This beauty is a 1948 Chrysler New Yorker. The only reason I know it is a ’48 model is because the owner said so. The 1946-1948 Chryslers were carryovers of the 1942s and all look identical to me. The owners bought the car with very low mileage in 1960 and drove it regularly until 1972 when something happened to the differential. They parked it in a garage until recently when they decided to get it running. The guys at our neighborhood shop where it is being worked on tell me it is almost impossible to find parts. I’ll bet that’s true because the cars were fairly rare when new and are not all that valuable restored, so many have just been scrapped. (Personal note: I have heard of procrastination but have never gotten around to trying it myself.)
When new, the four door sold for $2500-2600. Competitors included the Buick Roadmaster, Packard Deluxe, and Lincoln Sedan (not the Continental). Base model Fords and Chevys could be bought for about half this price. Chrysler Imperials, some Cadillacs, and the Lincoln Continental were roughly double. Here is brochure for the 1947 Chryslers. And here is a brochure for 1946.
Your carriage awaits. Up until the disasters of the 1950s, Chrysler had a reputation for superb quality. Our featured car is 18 feet long, rides on a 127.5 inch wheelbase, and weighs in at 4100 pounds. All this promised a very smooth ride.
Paul wrote up a 1946 Town & Country. It is very similar to the featured car but much more expensive due to all of the wood body parts.
This was a luxurious interior in 1948. To my way of thinking, it still is. I’ll bet that more than a few New Yorker owners had drivers and mostly rode in the back seat.
Even if the owner drove it himself, this was a very nice place to be.
Possibly the best Art Deco radio ever.
Pure luxury. The mileage is thought to be original.

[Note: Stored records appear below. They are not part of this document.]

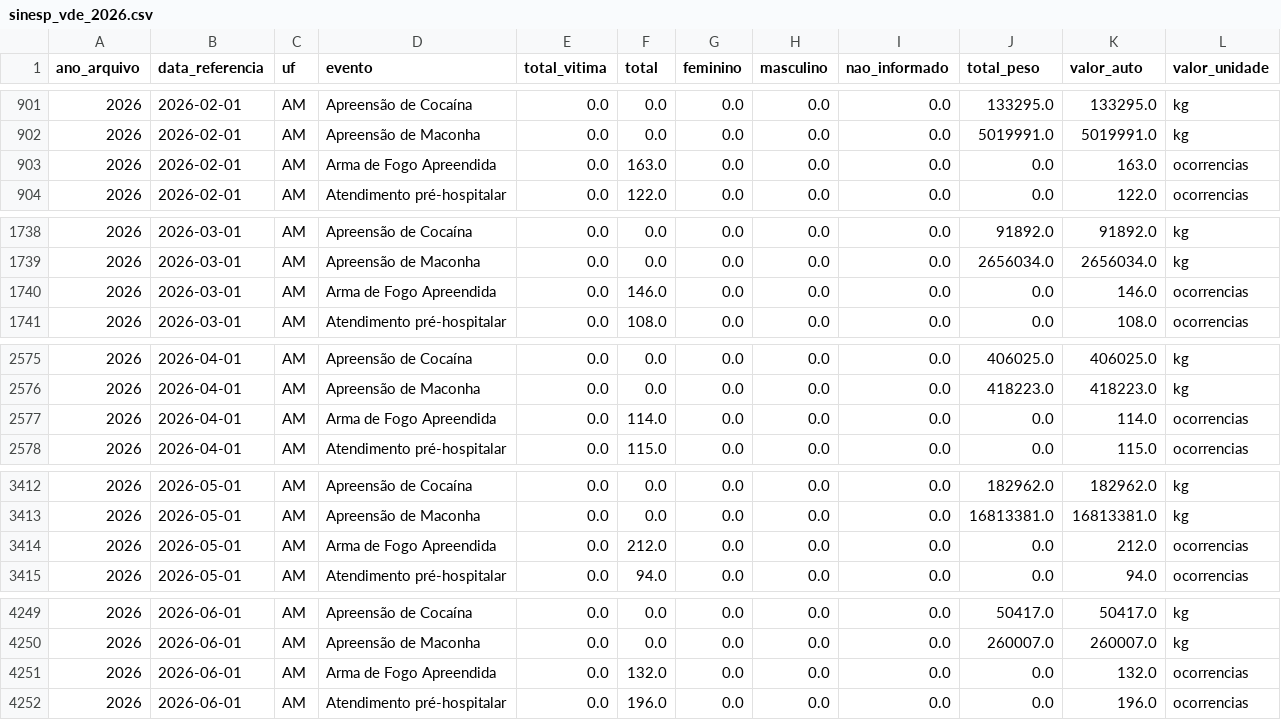
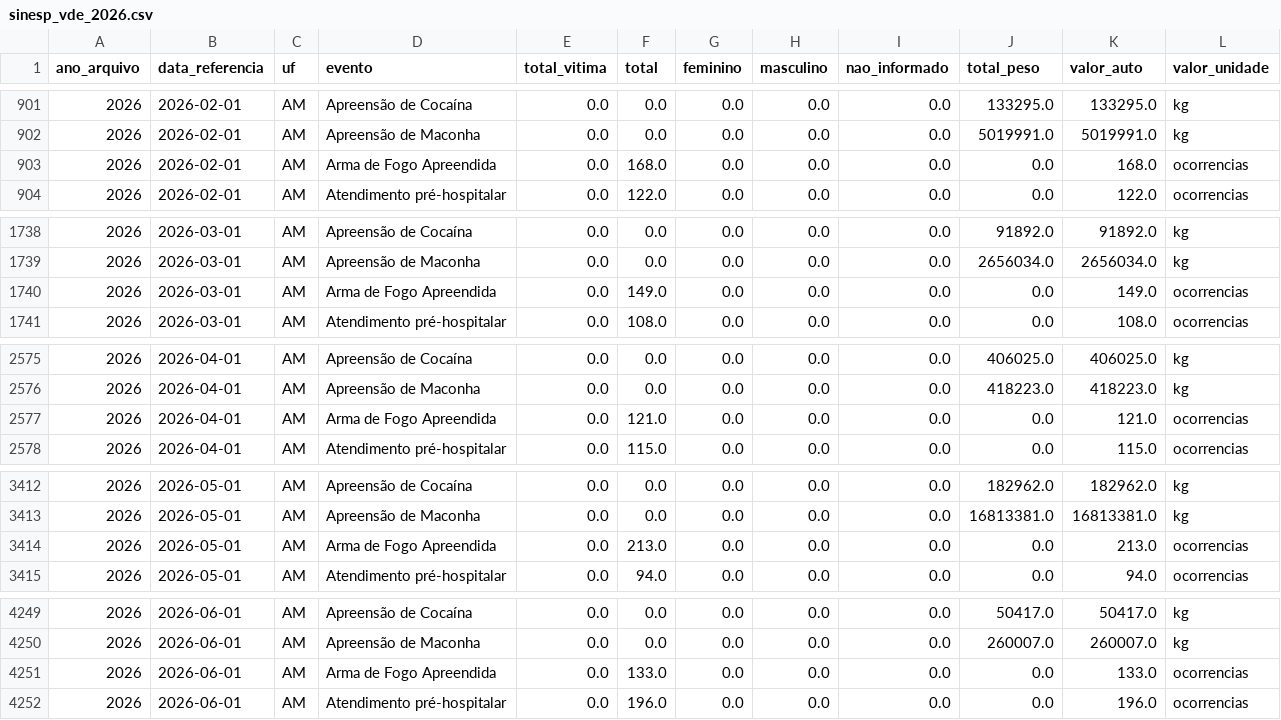
Before and after one commit to tuka1965-glitch/analisador-temporal, a CSV file: data/sinesp_vde_2026.csv, drawn as a sheet; only a part is shown, gaps mark what is left out; the diff covers the shown part only.

```diff
--- a/data/sinesp_vde_2026.csv
+++ b/data/sinesp_vde_2026.csv
@@ -902,3 +902,3 @@
 2026,2026-02-01,AM,Apreensão de Maconha,0.0,0.0,0.0,0.0,0.0,5019991.0,5019991.0,kg
-2026,2026-02-01,AM,Arma de Fogo Apreendida,0.0,163.0,0.0,0.0,0.0,0.0,163.0,ocorrencias
+2026,2026-02-01,AM,Arma de Fogo Apreendida,0.0,168.0,0.0,0.0,0.0,0.0,168.0,ocorrencias
 2026,2026-02-01,AM,Atendimento pré-hospitalar,0.0,122.0,0.0,0.0,0.0,0.0,122.0,ocorrencias
@@ -1739,3 +1739,3 @@
 2026,2026-03-01,AM,Apreensão de Maconha,0.0,0.0,0.0,0.0,0.0,2656034.0,2656034.0,kg
-2026,2026-03-01,AM,Arma de Fogo Apreendida,0.0,146.0,0.0,0.0,0.0,0.0,146.0,ocorrencias
+2026,2026-03-01,AM,Arma de Fogo Apreendida,0.0,149.0,0.0,0.0,0.0,0.0,149.0,ocorrencias
 2026,2026-03-01,AM,Atendimento pré-hospitalar,0.0,108.0,0.0,0.0,0.0,0.0,108.0,ocorrencias
@@ -2576,3 +2576,3 @@
 2026,2026-04-01,AM,Apreensão de Maconha,0.0,0.0,0.0,0.0,0.0,418223.0,418223.0,kg
-2026,2026-04-01,AM,Arma de Fogo Apreendida,0.0,114.0,0.0,0.0,0.0,0.0,114.0,ocorrencias
+2026,2026-04-01,AM,Arma de Fogo Apreendida,0.0,121.0,0.0,0.0,0.0,0.0,121.0,ocorrencias
 2026,2026-04-01,AM,Atendimento pré-hospitalar,0.0,115.0,0.0,0.0,0.0,0.0,115.0,ocorrencias
@@ -3413,3 +3413,3 @@
 2026,2026-05-01,AM,Apreensão de Maconha,0.0,0.0,0.0,0.0,0.0,16813381.0,16813381.0,kg
-2026,2026-05-01,AM,Arma de Fogo Apreendida,0.0,212.0,0.0,0.0,0.0,0.0,212.0,ocorrencias
+2026,2026-05-01,AM,Arma de Fogo Apreendida,0.0,213.0,0.0,0.0,0.0,0.0,213.0,ocorrencias
 2026,2026-05-01,AM,Atendimento pré-hospitalar,0.0,94.0,0.0,0.0,0.0,0.0,94.0,ocorrencias
@@ -4250,3 +4250,3 @@
 2026,2026-06-01,AM,Apreensão de Maconha,0.0,0.0,0.0,0.0,0.0,260007.0,260007.0,kg
-2026,2026-06-01,AM,Arma de Fogo Apreendida,0.0,132.0,0.0,0.0,0.0,0.0,132.0,ocorrencias
+2026,2026-06-01,AM,Arma de Fogo Apreendida,0.0,133.0,0.0,0.0,0.0,0.0,133.0,ocorrencias
 2026,2026-06-01,AM,Atendimento pré-hospitalar,0.0,196.0,0.0,0.0,0.0,0.0,196.0,ocorrencias
```
Also changed, not shown: 82 edited cells elsewhere in this file, 2 other files.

Fluid Drive was Chrysler’s semi automatic offering, and it was quite the novelty. It seems that owners needed a lot of training in how to use it. Here is a brochure that explains it all.
The grill is sometimes referred to as a harmonica grill.
Plenty of room to work.
The flathead straight eight was a masterpiece in 1934 but it was getting to be a bit out of date by 1948. This 323.5 cubic incher was advertised as making 135 horsepower and 270 foot-pounds of torque. Chrysler knew they had to catch up. While this engine was being made, the Chrysler engineering department was busy getting the FirePower V-8 ready for a 1950 introduction in the 1951 models. The FirePower was a hemi but was not called that in the beginning. Here is a bunch of info on all Chrysler flathead engines.
The problem with the straight eight is that it is plenty thirsty. Just look at the size of that carburetor.
Chrysler was serious about quality engineering. You may rest assured that this air cleaner really did the job.
In 1948 a windshield washer was a real luxury.
Just to be sure the purchaser knew he had a Chrysler. Here is the 1946 Owner’s Manual, 52 pages, our recent car had over 400 pages!
One more trim detail.